At my first appointment, the doctor measured my back with an infrared machine, which produced a map of my spine, showing where my back was inflamed, my spine misaligned. Y'all, I was in bad shape. My lower back was a mess, and my neck also showed a lot of inflammation. After talking about my chronic back pain, the new frequency and intensity of the episodes, and my exercise history, he came to a few conclusions, most of which makes sense.
He explained that the reason I experience these flare ups in my lower back is because my hip flexors are so tight, pulling my pelvis out of alignment. When I lived in Texas and practiced yoga three times a week, I was able to keep the pain to a minimum, despite the fact that I ran marathons (thank you, warriors and lunges!). When I moved to North Carolina, yoga took a backseat. At the same time, I started swinging kettlebells and continued running. So, less stretching and more strength training, which included a million squats, and what do you think happened? My hips are never been tighter, and my back pain has reached a breaking point.

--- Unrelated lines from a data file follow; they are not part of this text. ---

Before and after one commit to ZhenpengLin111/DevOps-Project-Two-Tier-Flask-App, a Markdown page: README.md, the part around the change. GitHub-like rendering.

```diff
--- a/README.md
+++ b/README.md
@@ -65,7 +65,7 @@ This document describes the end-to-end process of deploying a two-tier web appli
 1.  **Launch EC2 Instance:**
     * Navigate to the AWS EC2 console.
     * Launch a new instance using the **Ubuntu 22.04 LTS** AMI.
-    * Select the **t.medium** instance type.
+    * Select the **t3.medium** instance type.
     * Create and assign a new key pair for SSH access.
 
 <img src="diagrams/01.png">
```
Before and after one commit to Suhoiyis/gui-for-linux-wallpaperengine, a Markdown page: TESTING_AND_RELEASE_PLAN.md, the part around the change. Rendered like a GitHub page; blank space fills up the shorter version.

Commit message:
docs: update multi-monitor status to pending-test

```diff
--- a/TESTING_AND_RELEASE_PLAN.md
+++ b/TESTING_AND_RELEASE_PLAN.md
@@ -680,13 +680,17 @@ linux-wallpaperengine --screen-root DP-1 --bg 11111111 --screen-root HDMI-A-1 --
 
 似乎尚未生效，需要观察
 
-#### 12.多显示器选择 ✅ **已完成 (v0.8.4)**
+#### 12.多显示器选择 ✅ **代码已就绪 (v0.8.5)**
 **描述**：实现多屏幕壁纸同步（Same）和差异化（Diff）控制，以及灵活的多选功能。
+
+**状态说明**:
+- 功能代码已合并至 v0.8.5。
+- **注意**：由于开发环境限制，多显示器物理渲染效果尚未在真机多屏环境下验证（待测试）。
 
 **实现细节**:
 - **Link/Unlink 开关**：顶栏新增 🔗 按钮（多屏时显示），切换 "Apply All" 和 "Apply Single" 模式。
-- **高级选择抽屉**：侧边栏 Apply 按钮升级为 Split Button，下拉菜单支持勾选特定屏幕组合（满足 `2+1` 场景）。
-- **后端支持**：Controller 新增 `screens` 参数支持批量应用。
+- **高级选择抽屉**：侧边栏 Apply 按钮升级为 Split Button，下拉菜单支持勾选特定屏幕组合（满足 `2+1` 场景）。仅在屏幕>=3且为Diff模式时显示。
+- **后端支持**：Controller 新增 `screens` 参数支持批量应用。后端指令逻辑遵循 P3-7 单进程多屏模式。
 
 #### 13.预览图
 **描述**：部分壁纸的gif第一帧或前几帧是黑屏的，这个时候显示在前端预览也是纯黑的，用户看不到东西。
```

For now, I will be going to the chiropractic twice a week for adjustments. This seemed like a lot at first, but he explained it like this - my back has been out of alignment for years and years (possibly since the trauma of birth, but again, I'm not quite sold on that idea). Each time he adjusts me, my back fights it, straining to return to the positions it's used to, even though they're wrong. Basically, we have to retrain my back, which is annoying and stupid and why can't my back just listen to the damn doctor? But it also makes sense.

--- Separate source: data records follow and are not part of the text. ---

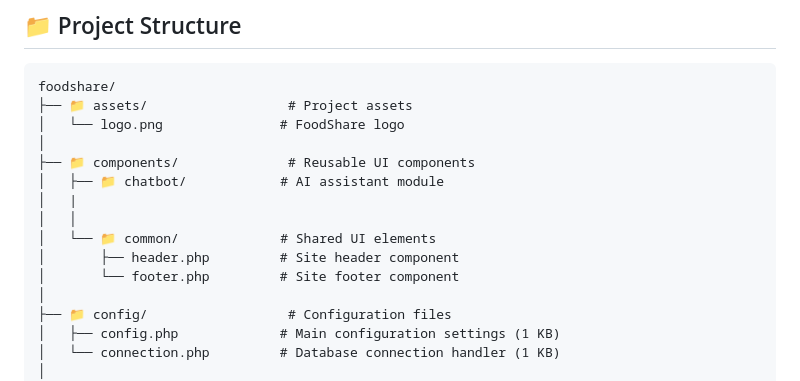
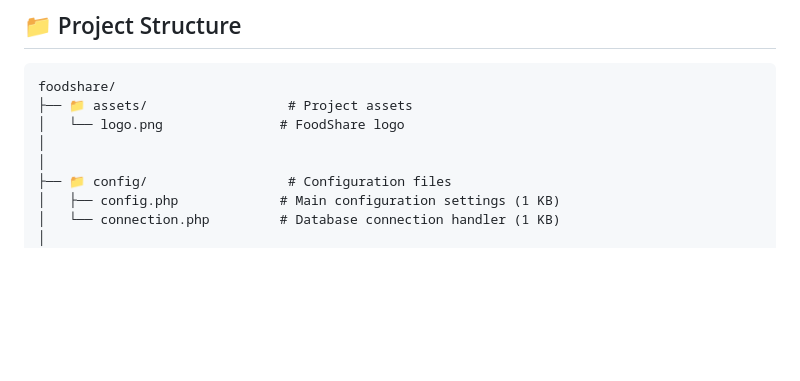
Before and after one commit to Soham334/FOODSHARE, a Markdown page: README.md, the part around the change. GitHub-like rendering; blank space fills up the shorter version.

```diff
--- a/README.md
+++ b/README.md
@@ -150,13 +150,6 @@ foodshare/
 ├── 📁 assets/                  # Project assets
 │   └── logo.png               # FoodShare logo
 │
-├── 📁 components/              # Reusable UI components
-│   ├── 📁 chatbot/            # AI assistant module
-│   |
-│   │
-│   └── 📁 common/             # Shared UI elements
-│       ├── header.php         # Site header component
-│       └── footer.php         # Site footer component
 │
 ├── 📁 config/                  # Configuration files
 │   ├── config.php             # Main configuration settings (1 KB)
```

The other thing I have to do is start going to yoga five times a week while I'm healing, and then three times a week to maintain. He also suggested I take a break from running, which shouldn't be difficult, as I'm still having trouble walking like a normal person.
Yes, that's right. Even after two adjustments, my back is only marginally better. I can sit for longer periods of time, and I can move - slowly, carefully - without shooting pain. But it still hurts, and it still sucks, and overall I've had a pretty dull week, what with the lying in bed for twenty hours a day. At least I'm getting a lot of reading done.
This post is pretty long already, so I'll end it here. But I will update y'all again after another week or two of adjustments & yoga, and let you know things go, if I think it's worth the money (which will be another long post, I'm sure, because what we're willing to spend on preventative care is fascinating and complicated), and whether I think a healthy spine is the key to, well, everything. Until then, I have a lot of yoga and lying down to do.
And if you're in the Wilmington area and are interested in holistic chiropractic care, I'm currently going here. The doctor and his staff are kind and friendly, the office is lovely, and I'm seen so quickly I've never actually had to sit in the waiting room. Which is especially appreciated, since sitting is still kind of hard.